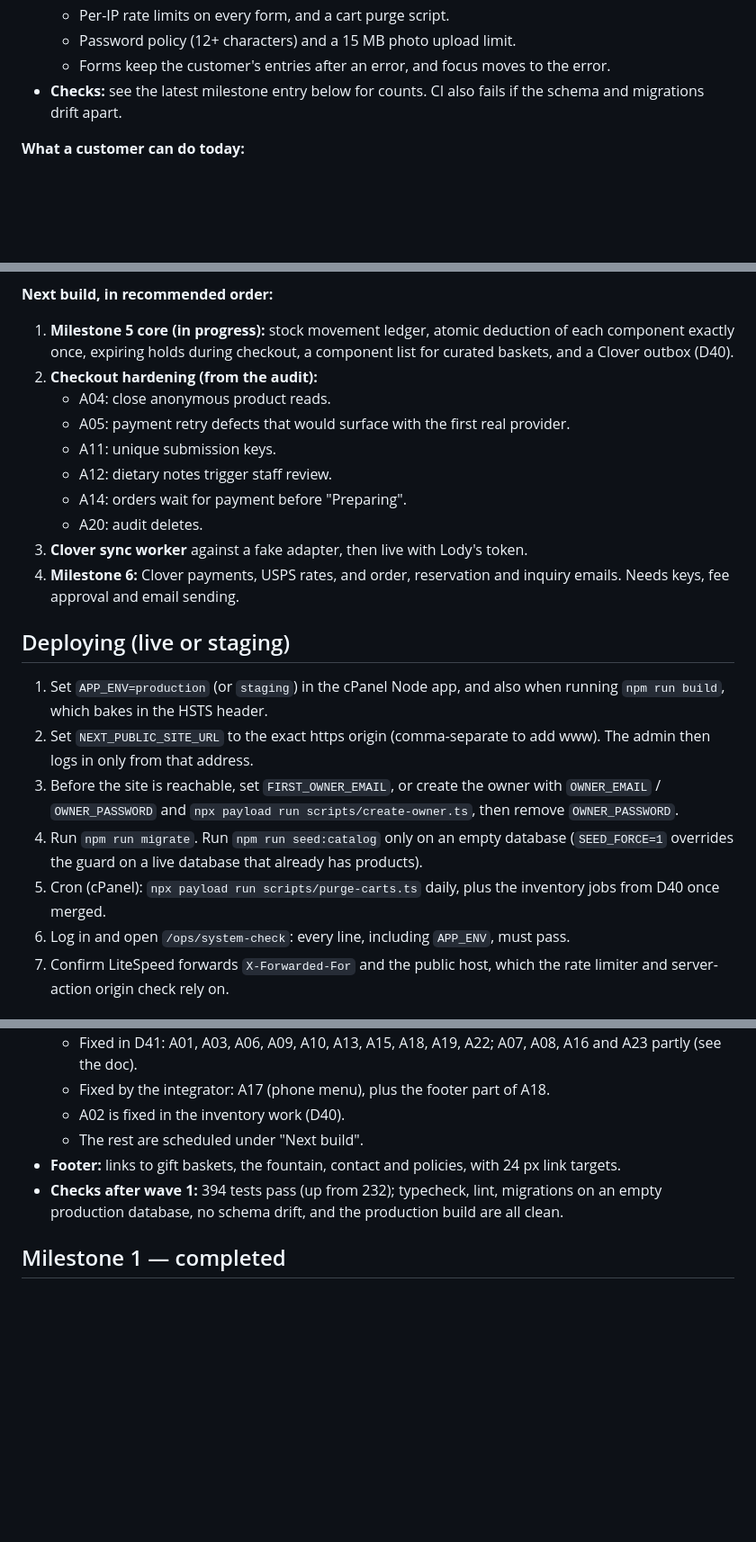
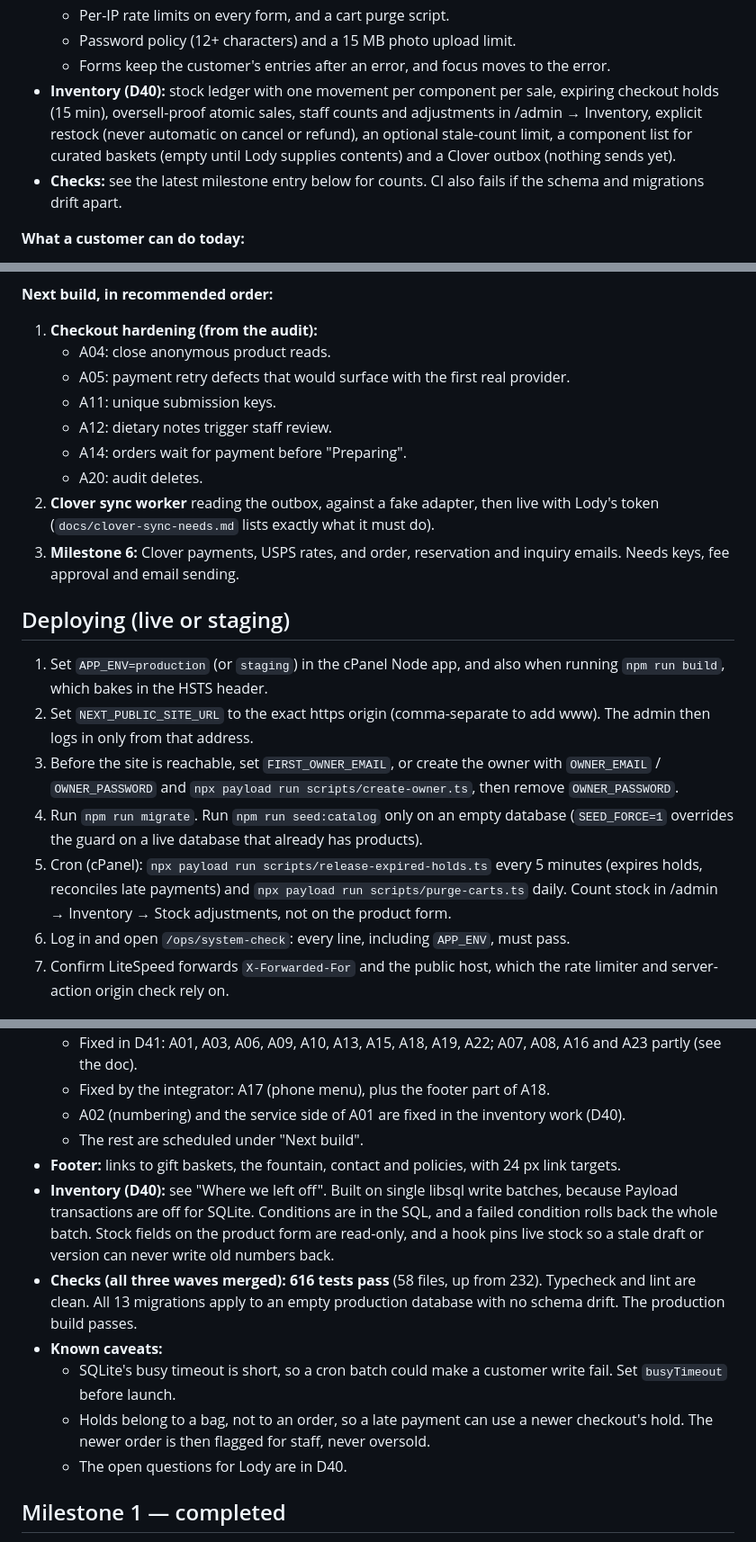
Before and after one commit to Farhanx64/lodelicious, a Markdown page: STATUS.md, 3 parts joined by grey strips. Shown at 90% size. Drawn GitHub-style; blank space fills up the shorter version.

```diff
--- a/STATUS.md
+++ b/STATUS.md
@@ -42,6 +42,11 @@ WooCommerce build (commit 5c36c77, kept in history). SKU IQ replaced by an in-ho
   - Per-IP rate limits on every form, and a cart purge script.
   - Password policy (12+ characters) and a 15 MB photo upload limit.
   - Forms keep the customer's entries after an error, and focus moves to the error.
+- **Inventory (D40):** stock ledger with one movement per component per sale, expiring checkout
+  holds (15 min), oversell-proof atomic sales, staff counts and adjustments in /admin → Inventory,
+  explicit restock (never automatic on cancel or refund), an optional stale-count limit, a component
+  list for curated baskets (empty until Lody supplies contents) and a Clover outbox (nothing sends
+  yet).
 - **Checks:** see the latest milestone entry below for counts. CI also fails if the schema and
   migrations drift apart.
 
@@ -72,18 +77,16 @@ WooCommerce build (commit 5c36c77, kept in history). SKU IQ replaced by an in-ho
 10. **Design:** acceptance of the gold-text contrast deviation (D31).
 
 **Next build, in recommended order:**
-1. **Milestone 5 core (in progress):** stock movement ledger, atomic deduction of each component
-   exactly once, expiring holds during checkout, a component list for curated baskets, and a Clover
-   outbox (D40).
-2. **Checkout hardening (from the audit):**
+1. **Checkout hardening (from the audit):**
    - A04: close anonymous product reads.
    - A05: payment retry defects that would surface with the first real provider.
    - A11: unique submission keys.
    - A12: dietary notes trigger staff review.
    - A14: orders wait for payment before "Preparing".
    - A20: audit deletes.
-3. **Clover sync worker** against a fake adapter, then live with Lody's token.
-4. **Milestone 6:** Clover payments, USPS rates, and order, reservation and inquiry emails.
+2. **Clover sync worker** reading the outbox, against a fake adapter, then live with Lody's token
+   (`docs/clover-sync-needs.md` lists exactly what it must do).
+3. **Milestone 6:** Clover payments, USPS rates, and order, reservation and inquiry emails.
    Needs keys, fee approval and email sending.
 
 ## Deploying (live or staging)
@@ -97,8 +100,9 @@ WooCommerce build (commit 5c36c77, kept in history). SKU IQ replaced by an in-ho
    `OWNER_PASSWORD`.
 4. Run `npm run migrate`. Run `npm run seed:catalog` only on an empty database (`SEED_FORCE=1`
    overrides the guard on a live database that already has products).
-5. Cron (cPanel): `npx payload run scripts/purge-carts.ts` daily, plus the inventory jobs from D40
-   once merged.
+5. Cron (cPanel): `npx payload run scripts/release-expired-holds.ts` every 5 minutes (expires
+   holds, reconciles late payments) and `npx payload run scripts/purge-carts.ts` daily.
+   Count stock in /admin → Inventory → Stock adjustments, not on the product form.
 6. Log in and open `/ops/system-check`: every line, including `APP_ENV`, must pass.
 7. Confirm LiteSpeed forwards `X-Forwarded-For` and the public host, which the rate limiter and
    server-action origin check rely on.
@@ -136,11 +140,22 @@ WooCommerce build (commit 5c36c77, kept in history). SKU IQ replaced by an in-ho
   - Fixed in D41: A01, A03, A06, A09, A10, A13, A15, A18, A19, A22; A07, A08, A16 and A23 partly
     (see the doc).
   - Fixed by the integrator: A17 (phone menu), plus the footer part of A18.
-  - A02 is fixed in the inventory work (D40).
+  - A02 (numbering) and the service side of A01 are fixed in the inventory work (D40).
   - The rest are scheduled under "Next build".
 - **Footer:** links to gift baskets, the fountain, contact and policies, with 24 px link targets.
-- **Checks after wave 1:** 394 tests pass (up from 232); typecheck, lint, migrations on an empty
-  production database, no schema drift, and the production build are all clean.
+- **Inventory (D40):** see "Where we left off". Built on single libsql write batches, because
+  Payload transactions are off for SQLite. Conditions are in the SQL, and a failed condition rolls
+  back the whole batch. Stock fields on the product form are read-only, and a hook pins live stock
+  so a stale draft or version can never write old numbers back.
+- **Checks (all three waves merged):** **616 tests pass** (58 files, up from 232). Typecheck and
+  lint are clean. All 13 migrations apply to an empty production database with no schema drift.
+  The production build passes.
+- **Known caveats:**
+  - SQLite's busy timeout is short, so a cron batch could make a customer write fail. Set
+    `busyTimeout` before launch.
+  - Holds belong to a bag, not to an order, so a late payment can use a newer checkout's hold. The
+    newer order is then flagged for staff, never oversold.
+  - The open questions for Lody are in D40.
 
 ## Milestone 1 — completed
 
```
Also changed, not shown: other parts of STATUS.md (+3 -4 lines), README.md (+7 -1 lines), docs/audit-2026-10-06.md (+1 -1 lines).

◆ What is needed ◆
Look through the material above for "build" and copy the lines that have it.

◆ Answer below ◆
@@ -42,6 +42,11 @@ WooCommerce build (commit 5c36c77, kept in history). SKU IQ replaced by an in-ho
@@ -72,18 +77,16 @@ WooCommerce build (commit 5c36c77, kept in history). SKU IQ replaced by an in-ho
 **Next build, in recommended order:**
@@ -97,8 +100,9 @@ WooCommerce build (commit 5c36c77, kept in history). SKU IQ replaced by an in-ho
@@ -136,11 +140,22 @@ WooCommerce build (commit 5c36c77, kept in history). SKU IQ replaced by an in-ho
   - The rest are scheduled under "Next build".
-  production database, no schema drift, and the production build are all clean.
+  The production build passes.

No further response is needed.